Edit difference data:
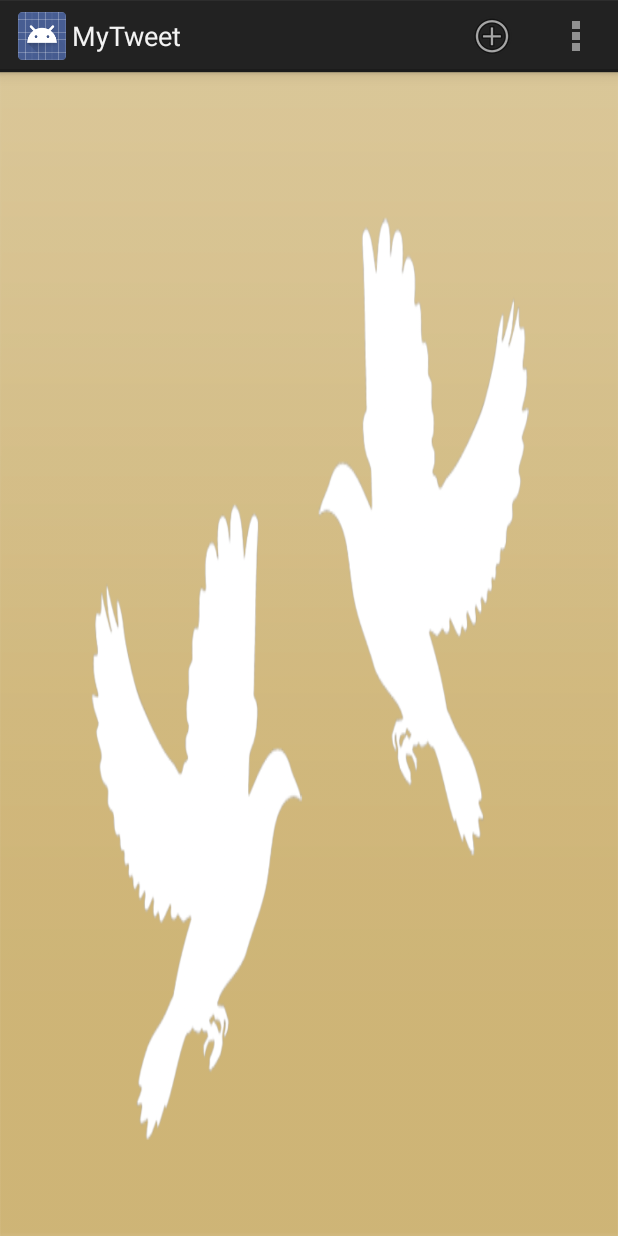
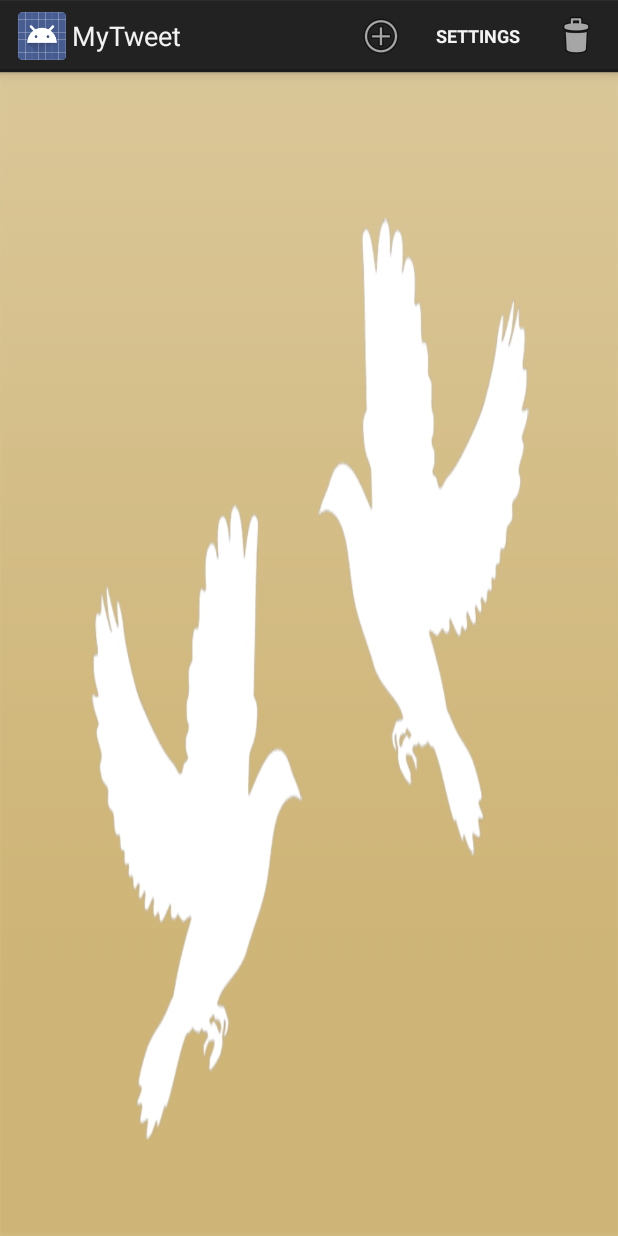
Before and after one commit to beluskova/MyTweet-assignment1, an Android app: the screen it shows after launch (TimelineListActivity), on a phone screen of 412 x 824 dp. Run offline under Robolectric (Android 15) with nearby library versions, the phone set to English and light mode, and no system bars.

Commit message:
mytweet: final polishing

```diff
--- a/app/src/main/res/layout/activity_timeline.xml
+++ b/app/src/main/res/layout/activity_timeline.xml
@@ -2,7 +2,7 @@
     xmlns:tools="http://schemas.android.com/tools"
     android:layout_width="match_parent"
     android:layout_height="match_parent"
-    android:background="@drawable/birdies">
+    android:background="@drawable/doves">
 
     <ListView
         android:id="@+id/messageList"
--- a/app/src/main/res/layout/fragment_message.xml
+++ b/app/src/main/res/layout/fragment_message.xml
@@ -79,6 +79,4 @@
         android:layout_alignParentBottom="true"
         android:layout_centerHorizontal="true" />
 
-
-
 </RelativeLayout>
--- a/app/src/main/res/menu/menu_timeline.xml
+++ b/app/src/main/res/menu/menu_timeline.xml
@@ -12,10 +12,14 @@
     <item
         android:id="@+id/action_settings"
         android:title="@string/action_settings"
+        android:icon="@android:drawable/ic_menu_settings"
+        android:showAsAction="ifRoom|withText"
         android:orderInCategory="100" />
 
     <item
         android:id="@+id/action_clear"
         android:title="@string/action_clear"
+        android:icon="@android:drawable/ic_menu_delete"
+        android:showAsAction="ifRoom|withText"
         android:orderInCategory="100" />
 </menu>
--- a/app/src/main/res/menu/menu_twitter.xml
+++ b/app/src/main/res/menu/menu_twitter.xml
@@ -1,7 +1,9 @@
 <menu xmlns:android="http://schemas.android.com/apk/res/android"
     xmlns:app="http://schemas.android.com/apk/res-auto"
-    xmlns:tools="http://schemas.android.com/tools" tools:context=".mytweetActivity">
+    xmlns:tools="http://schemas.android.com/tools"
+    tools:context=".mytweetActivity">
 
-    <item android:id="@+id/action_settings" android:title="@string/action_settings"
+    <item android:id="@+id/action_settings"
+        android:title="@string/action_settings"
         android:orderInCategory="100" />
 </menu>
--- a/app/src/main/res/menu/message_list_context.xml
+++ b/app/src/main/res/menu/message_list_context.xml
@@ -2,7 +2,7 @@
 <menu xmlns:android="http://schemas.android.com/apk/res/android">
 
         <item android:id="@+id/menu_item_delete_message"
-            android:icon="@android:drawable/ic_menu_delete"
+            android:icon="@android:drawable/ic_delete"
             android:title="@string/delete_message" />
 
 
--- a/app/src/main/res/xml/preferences.xml
+++ b/app/src/main/res/xml/preferences.xml
@@ -1,7 +1,10 @@
 <?xml version="1.0" encoding="utf-8"?>
 <PreferenceScreen
     xmlns:android="http://schemas.android.com/apk/res/android"
-    android:background="@drawable/doves">
+    xmlns:tools="http://schemas.android.com/tools"
+    android:layout_width="match_parent"
+    android:layout_height="match_parent">
+
 
     <EditTextPreference
         android:title="User Name"
```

▶ _Problem to solve_:
Although the records contain pictures, the copy should consist of their text alone, reproduced exactly.

▶ _Answer to the exercise_:
Before and after one commit to beluskova/MyTweet-assignment1, an Android app: the screen it shows after launch (TimelineListActivity), on a phone screen of 412 x 824 dp. Run offline under Robolectric (Android 15) with nearby library versions, the phone set to English and light mode, and no system bars.

Commit message:
mytweet: final polishing

```diff
--- a/app/src/main/res/layout/activity_timeline.xml
+++ b/app/src/main/res/layout/activity_timeline.xml
@@ -2,7 +2,7 @@
     xmlns:tools="http://schemas.android.com/tools"
     android:layout_width="match_parent"
     android:layout_height="match_parent"
-    android:background="@drawable/birdies">
+    android:background="@drawable/doves">
 
     <ListView
         android:id="@+id/messageList"
--- a/app/src/main/res/layout/fragment_message.xml
+++ b/app/src/main/res/layout/fragment_message.xml
@@ -79,6 +79,4 @@
         android:layout_alignParentBottom="true"
         android:layout_centerHorizontal="true" />
 
-
-
 </RelativeLayout>
--- a/app/src/main/res/menu/menu_timeline.xml
+++ b/app/src/main/res/menu/menu_timeline.xml
@@ -12,10 +12,14 @@
     <item
         android:id="@+id/action_settings"
         android:title="@string/action_settings"
+        android:icon="@android:drawable/ic_menu_settings"
+        android:showAsAction="ifRoom|withText"
         android:orderInCategory="100" />
 
     <item
         android:id="@+id/action_clear"
         android:title="@string/action_clear"
+        android:icon="@android:drawable/ic_menu_delete"
+        android:showAsAction="ifRoom|withText"
         android:orderInCategory="100" />
 </menu>
--- a/app/src/main/res/menu/menu_twitter.xml
+++ b/app/src/main/res/menu/menu_twitter.xml
@@ -1,7 +1,9 @@
 <menu xmlns:android="http://schemas.android.com/apk/res/android"
     xmlns:app="http://schemas.android.com/apk/res-auto"
-    xmlns:tools="http://schemas.android.com/tools" tools:context=".mytweetActivity">
+    xmlns:tools="http://schemas.android.com/tools"
+    tools:context=".mytweetActivity">
 
-    <item android:id="@+id/action_settings" android:title="@string/action_settings"
+    <item android:id="@+id/action_settings"
+        android:title="@string/action_settings"
         android:orderInCategory="100" />
 </menu>
--- a/app/src/main/res/menu/message_list_context.xml
+++ b/app/src/main/res/menu/message_list_context.xml
@@ -2,7 +2,7 @@
 <menu xmlns:android="http://schemas.android.com/apk/res/android">
 
         <item android:id="@+id/menu_item_delete_message"
-            android:icon="@android:drawable/ic_menu_delete"
+            android:icon="@android:drawable/ic_delete"
             android:title="@string/delete_message" />
 
 
--- a/app/src/main/res/xml/preferences.xml
+++ b/app/src/main/res/xml/preferences.xml
@@ -1,7 +1,10 @@
 <?xml version="1.0" encoding="utf-8"?>
 <PreferenceScreen
     xmlns:android="http://schemas.android.com/apk/res/android"
-    android:background="@drawable/doves">
+    xmlns:tools="http://schemas.android.com/tools"
+    android:layout_width="match_parent"
+    android:layout_height="match_parent">
+
 
     <EditTextPreference
         android:title="User Name"
```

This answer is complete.